→ EXERCISE INSTRUCTIONS:
Using the material below, count the lines that contain the word "nulls" and report the number only.
[Start of Attachment]
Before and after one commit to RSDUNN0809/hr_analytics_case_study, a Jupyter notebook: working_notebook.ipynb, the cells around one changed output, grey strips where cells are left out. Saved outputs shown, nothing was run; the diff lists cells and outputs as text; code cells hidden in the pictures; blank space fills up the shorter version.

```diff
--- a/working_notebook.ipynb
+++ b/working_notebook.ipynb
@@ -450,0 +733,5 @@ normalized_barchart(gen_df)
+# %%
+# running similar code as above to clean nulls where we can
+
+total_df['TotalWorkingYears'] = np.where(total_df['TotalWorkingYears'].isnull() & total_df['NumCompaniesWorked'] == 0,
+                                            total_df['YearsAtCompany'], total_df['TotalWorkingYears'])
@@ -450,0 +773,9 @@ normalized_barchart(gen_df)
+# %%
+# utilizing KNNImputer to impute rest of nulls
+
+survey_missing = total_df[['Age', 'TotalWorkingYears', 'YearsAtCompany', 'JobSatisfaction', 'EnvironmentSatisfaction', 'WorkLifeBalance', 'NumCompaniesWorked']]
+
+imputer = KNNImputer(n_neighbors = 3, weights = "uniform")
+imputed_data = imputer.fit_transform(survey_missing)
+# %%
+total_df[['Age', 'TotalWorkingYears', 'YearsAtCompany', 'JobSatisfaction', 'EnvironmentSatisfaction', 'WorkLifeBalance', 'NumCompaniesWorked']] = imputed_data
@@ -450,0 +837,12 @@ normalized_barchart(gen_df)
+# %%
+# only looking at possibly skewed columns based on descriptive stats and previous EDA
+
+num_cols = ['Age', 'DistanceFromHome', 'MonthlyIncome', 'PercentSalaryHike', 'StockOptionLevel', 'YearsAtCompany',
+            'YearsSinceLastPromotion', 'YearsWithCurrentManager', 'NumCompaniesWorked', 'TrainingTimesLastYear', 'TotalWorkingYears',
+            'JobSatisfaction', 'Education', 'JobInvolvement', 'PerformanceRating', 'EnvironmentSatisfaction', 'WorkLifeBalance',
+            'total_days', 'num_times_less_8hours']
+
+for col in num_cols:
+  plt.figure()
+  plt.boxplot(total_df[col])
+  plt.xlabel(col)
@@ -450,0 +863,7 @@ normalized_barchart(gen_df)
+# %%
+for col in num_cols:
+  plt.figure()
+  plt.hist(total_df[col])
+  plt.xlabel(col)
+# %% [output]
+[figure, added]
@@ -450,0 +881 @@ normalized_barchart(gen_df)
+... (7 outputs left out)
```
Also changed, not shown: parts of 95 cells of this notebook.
[End of Attachment]
→ EXERCISE RESULT:
2